[Opening Source data section]
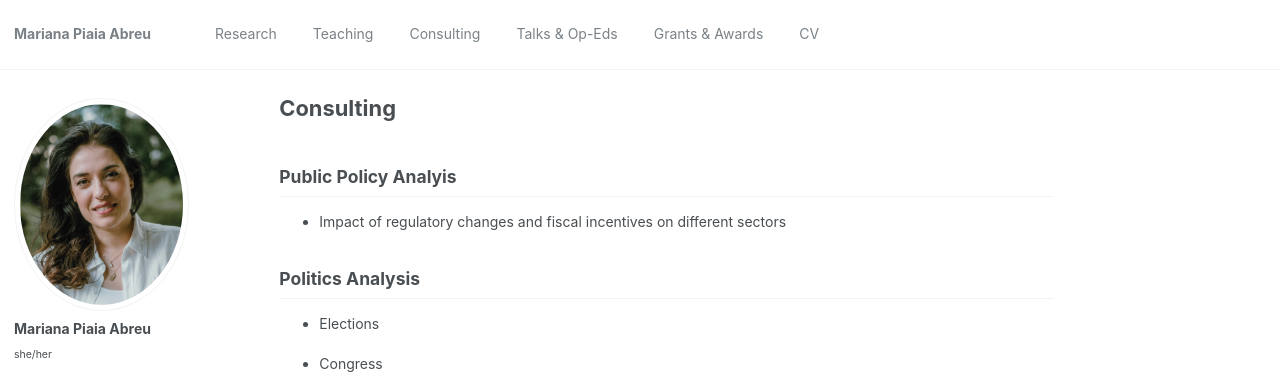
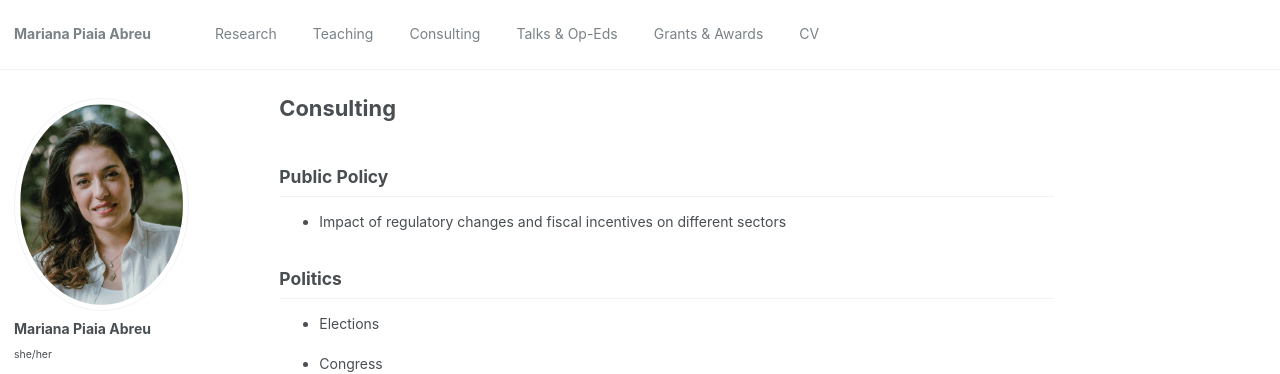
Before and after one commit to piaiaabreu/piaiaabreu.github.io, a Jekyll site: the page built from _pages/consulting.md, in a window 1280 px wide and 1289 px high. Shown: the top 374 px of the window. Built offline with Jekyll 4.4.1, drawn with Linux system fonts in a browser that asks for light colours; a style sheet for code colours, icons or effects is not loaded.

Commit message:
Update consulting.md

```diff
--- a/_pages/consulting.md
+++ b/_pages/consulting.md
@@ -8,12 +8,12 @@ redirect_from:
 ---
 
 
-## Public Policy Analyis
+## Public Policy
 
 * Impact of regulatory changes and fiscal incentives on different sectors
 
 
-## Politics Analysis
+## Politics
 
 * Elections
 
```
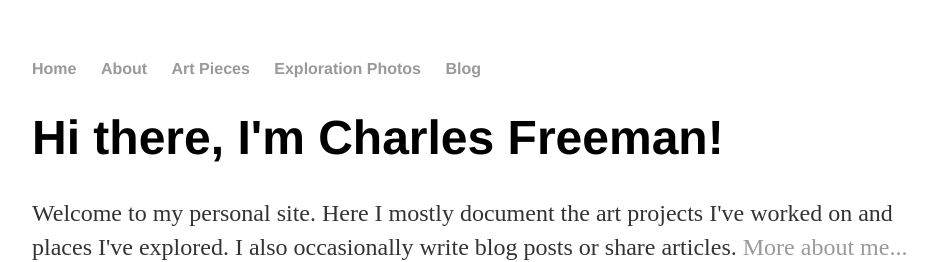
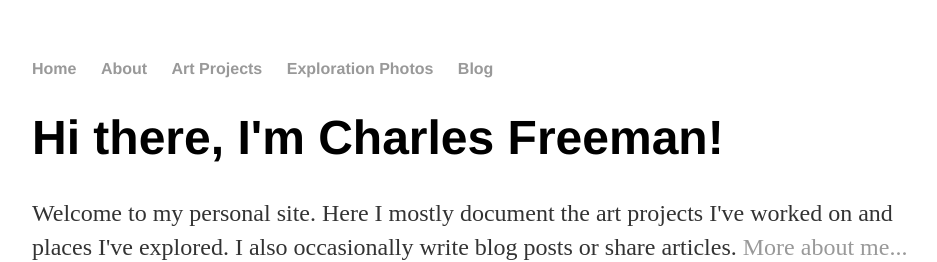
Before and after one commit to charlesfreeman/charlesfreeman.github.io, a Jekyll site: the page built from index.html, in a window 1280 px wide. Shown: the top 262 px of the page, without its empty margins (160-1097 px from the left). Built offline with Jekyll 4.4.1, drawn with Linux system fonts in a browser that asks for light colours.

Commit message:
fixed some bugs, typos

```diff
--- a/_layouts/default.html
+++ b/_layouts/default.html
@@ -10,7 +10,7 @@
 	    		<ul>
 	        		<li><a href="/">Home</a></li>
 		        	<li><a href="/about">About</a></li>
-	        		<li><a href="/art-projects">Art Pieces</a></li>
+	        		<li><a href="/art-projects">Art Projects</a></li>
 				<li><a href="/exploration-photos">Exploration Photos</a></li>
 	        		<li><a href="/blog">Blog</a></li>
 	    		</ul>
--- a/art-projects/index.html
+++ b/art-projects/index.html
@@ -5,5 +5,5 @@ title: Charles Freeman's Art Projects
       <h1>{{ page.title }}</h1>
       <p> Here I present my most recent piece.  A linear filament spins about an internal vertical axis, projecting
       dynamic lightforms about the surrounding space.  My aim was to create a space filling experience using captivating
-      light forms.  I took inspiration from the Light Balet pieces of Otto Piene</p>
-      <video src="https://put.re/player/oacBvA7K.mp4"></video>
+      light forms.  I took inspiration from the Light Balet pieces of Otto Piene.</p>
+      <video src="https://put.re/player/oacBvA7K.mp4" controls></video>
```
[Closing Source data section]
» Task
Copy all lines above containing the string "about".

» Solution to this task
 		        	<li><a href="/about">About</a></li>
       <p> Here I present my most recent piece.  A linear filament spins about an internal vertical axis, projecting
       dynamic lightforms about the surrounding space.  My aim was to create a space filling experience using captivating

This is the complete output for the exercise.